Source data section start

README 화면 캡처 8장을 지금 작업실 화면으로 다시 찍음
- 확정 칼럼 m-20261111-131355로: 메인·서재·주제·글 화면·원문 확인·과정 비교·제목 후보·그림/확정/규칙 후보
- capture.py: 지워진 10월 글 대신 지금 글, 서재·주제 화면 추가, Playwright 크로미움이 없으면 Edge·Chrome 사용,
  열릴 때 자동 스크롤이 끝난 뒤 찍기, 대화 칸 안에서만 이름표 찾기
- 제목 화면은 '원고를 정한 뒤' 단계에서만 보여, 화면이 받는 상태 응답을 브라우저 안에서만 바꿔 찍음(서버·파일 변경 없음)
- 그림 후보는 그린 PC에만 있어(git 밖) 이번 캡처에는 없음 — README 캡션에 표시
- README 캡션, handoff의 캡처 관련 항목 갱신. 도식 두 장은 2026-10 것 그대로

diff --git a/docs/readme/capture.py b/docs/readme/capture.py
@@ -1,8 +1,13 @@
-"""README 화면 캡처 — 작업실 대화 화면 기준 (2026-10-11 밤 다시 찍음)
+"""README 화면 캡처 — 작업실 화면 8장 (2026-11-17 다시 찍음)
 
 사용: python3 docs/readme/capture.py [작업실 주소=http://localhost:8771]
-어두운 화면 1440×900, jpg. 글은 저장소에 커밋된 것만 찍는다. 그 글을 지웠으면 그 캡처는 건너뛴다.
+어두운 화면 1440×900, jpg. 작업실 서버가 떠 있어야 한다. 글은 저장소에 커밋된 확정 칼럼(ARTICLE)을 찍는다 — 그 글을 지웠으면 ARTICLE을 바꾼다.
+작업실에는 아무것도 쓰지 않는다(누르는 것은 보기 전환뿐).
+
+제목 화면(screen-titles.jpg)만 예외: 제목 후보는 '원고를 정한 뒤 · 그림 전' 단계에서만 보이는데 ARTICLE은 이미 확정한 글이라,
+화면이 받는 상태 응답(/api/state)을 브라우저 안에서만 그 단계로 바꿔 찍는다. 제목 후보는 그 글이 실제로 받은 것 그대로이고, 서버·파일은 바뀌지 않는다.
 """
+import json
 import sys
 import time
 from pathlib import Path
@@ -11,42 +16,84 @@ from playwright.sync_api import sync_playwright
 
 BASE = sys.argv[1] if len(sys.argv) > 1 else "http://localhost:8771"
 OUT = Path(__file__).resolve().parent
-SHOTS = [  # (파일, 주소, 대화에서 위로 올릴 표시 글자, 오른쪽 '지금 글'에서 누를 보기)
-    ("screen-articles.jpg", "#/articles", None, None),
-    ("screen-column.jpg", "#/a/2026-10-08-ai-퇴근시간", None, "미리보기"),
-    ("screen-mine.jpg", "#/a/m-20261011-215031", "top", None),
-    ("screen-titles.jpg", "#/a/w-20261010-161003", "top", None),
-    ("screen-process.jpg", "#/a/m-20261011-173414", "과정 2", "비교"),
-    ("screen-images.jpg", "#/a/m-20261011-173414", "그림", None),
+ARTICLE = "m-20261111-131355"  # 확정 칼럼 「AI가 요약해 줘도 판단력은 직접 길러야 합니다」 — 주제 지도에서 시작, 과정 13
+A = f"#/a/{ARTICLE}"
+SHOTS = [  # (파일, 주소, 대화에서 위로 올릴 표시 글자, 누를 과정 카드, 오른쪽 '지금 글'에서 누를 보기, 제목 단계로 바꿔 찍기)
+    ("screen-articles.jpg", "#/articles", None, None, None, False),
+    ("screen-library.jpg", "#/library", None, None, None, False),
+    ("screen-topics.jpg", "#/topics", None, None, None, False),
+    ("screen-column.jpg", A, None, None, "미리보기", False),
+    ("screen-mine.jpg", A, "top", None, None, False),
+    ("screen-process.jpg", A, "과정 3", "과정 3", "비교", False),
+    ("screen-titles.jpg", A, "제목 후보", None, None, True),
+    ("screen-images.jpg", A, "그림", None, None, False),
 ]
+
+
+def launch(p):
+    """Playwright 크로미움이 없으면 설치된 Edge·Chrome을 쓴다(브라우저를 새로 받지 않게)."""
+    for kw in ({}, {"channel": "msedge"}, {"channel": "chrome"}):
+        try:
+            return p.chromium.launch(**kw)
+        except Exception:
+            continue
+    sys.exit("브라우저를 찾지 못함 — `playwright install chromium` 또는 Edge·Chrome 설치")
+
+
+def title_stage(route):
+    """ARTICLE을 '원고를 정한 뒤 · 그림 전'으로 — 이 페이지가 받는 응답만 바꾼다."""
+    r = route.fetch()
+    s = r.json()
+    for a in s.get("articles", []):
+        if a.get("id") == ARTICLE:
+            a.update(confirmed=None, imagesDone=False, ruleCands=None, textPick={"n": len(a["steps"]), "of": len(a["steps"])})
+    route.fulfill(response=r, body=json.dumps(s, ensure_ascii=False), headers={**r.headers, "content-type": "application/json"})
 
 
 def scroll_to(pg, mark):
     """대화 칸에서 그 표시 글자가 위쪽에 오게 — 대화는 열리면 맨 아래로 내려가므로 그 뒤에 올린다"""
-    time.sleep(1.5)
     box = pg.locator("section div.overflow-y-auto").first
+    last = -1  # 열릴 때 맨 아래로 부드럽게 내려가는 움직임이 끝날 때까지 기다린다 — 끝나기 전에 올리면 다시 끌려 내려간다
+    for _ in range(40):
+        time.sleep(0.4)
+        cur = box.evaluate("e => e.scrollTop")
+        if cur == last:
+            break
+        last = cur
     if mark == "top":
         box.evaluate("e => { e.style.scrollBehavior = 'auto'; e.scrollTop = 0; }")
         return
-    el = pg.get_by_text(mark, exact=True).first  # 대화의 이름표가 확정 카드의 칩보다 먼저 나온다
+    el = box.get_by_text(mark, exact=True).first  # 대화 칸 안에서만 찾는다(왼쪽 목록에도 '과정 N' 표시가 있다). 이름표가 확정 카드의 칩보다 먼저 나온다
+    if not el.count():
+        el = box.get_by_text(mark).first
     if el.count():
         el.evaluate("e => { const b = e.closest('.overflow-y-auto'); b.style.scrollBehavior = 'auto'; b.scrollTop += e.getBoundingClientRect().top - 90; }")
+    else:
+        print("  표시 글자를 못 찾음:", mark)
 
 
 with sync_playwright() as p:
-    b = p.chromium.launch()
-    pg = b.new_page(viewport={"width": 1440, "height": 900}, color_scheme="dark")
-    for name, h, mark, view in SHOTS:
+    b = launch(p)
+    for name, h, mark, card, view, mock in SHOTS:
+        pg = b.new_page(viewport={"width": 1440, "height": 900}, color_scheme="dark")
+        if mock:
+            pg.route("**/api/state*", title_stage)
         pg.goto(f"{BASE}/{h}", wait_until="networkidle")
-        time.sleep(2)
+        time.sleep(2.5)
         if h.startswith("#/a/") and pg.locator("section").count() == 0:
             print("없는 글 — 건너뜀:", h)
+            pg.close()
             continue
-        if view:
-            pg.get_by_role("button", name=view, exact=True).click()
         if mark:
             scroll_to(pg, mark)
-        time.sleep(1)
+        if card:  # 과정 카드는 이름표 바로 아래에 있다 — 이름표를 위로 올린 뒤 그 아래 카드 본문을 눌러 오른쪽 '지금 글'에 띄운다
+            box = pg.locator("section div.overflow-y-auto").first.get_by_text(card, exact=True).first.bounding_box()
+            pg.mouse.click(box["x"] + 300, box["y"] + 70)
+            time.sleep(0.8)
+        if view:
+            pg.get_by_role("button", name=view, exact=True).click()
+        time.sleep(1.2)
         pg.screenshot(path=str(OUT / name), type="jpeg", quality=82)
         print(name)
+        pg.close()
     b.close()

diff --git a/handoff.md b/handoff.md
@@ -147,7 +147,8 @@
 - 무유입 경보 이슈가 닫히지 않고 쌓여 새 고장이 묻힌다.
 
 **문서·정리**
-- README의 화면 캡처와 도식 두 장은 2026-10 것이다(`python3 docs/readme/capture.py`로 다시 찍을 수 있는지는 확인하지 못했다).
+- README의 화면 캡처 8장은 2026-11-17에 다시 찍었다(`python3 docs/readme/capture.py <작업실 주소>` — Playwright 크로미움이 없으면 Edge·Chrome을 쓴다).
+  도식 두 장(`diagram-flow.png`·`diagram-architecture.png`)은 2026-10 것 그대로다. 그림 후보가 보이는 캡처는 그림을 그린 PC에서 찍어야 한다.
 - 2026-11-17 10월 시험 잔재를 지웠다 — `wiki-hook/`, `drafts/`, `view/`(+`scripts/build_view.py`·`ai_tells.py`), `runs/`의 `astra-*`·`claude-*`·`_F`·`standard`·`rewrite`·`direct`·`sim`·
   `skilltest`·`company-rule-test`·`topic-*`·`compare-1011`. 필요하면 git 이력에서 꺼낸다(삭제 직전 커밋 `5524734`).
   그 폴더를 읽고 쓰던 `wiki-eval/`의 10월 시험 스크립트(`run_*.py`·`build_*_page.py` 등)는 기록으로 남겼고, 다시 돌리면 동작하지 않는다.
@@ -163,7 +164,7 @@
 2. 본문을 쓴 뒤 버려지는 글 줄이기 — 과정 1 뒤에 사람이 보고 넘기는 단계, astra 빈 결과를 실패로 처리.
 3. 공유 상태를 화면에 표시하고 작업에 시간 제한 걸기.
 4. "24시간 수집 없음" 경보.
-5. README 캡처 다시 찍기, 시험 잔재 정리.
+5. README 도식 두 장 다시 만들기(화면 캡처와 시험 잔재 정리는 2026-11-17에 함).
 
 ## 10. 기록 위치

Source data section end

What is required> Once you reach the line with "el = box.get_by_text(mark).first" in the data above, copy it and every line after it exactly, up to and including the line with "-147,7 +147,8 @@".

Reply>
+        el = box.get_by_text(mark).first
     if el.count():
         el.evaluate("e => { const b = e.closest('.overflow-y-auto'); b.style.scrollBehavior = 'auto'; b.scrollTop += e.getBoundingClientRect().top - 90; }")
+    else:
+        print("  표시 글자를 못 찾음:", mark)
 
 
 with sync_playwright() as p:
-    b = p.chromium.launch()
-    pg = b.new_page(viewport={"width": 1440, "height": 900}, color_scheme="dark")
-    for name, h, mark, view in SHOTS:
+    b = launch(p)
+    for name, h, mark, card, view, mock in SHOTS:
+        pg = b.new_page(viewport={"width": 1440, "height": 900}, color_scheme="dark")
+        if mock:
+            pg.route("**/api/state*", title_stage)
         pg.goto(f"{BASE}/{h}", wait_until="networkidle")
-        time.sleep(2)
+        time.sleep(2.5)
         if h.startswith("#/a/") and pg.locator("section").count() == 0:
             print("없는 글 — 건너뜀:", h)
+            pg.close()
             continue
-        if view:
-            pg.get_by_role("button", name=view, exact=True).click()
         if mark:
             scroll_to(pg, mark)
-        time.sleep(1)
+        if card:  # 과정 카드는 이름표 바로 아래에 있다 — 이름표를 위로 올린 뒤 그 아래 카드 본문을 눌러 오른쪽 '지금 글'에 띄운다
+            box = pg.locator("section div.overflow-y-auto").first.get_by_text(card, exact=True).first.bounding_box()
+            pg.mouse.click(box["x"] + 300, box["y"] + 70)
+            time.sleep(0.8)
+        if view:
+            pg.get_by_role("button", name=view, exact=True).click()
+        time.sleep(1.2)
         pg.screenshot(path=str(OUT / name), type="jpeg", quality=82)
         print(name)
+        pg.close()
     b.close()

diff --git a/handoff.md b/handoff.md
@@ -147,7 +147,8 @@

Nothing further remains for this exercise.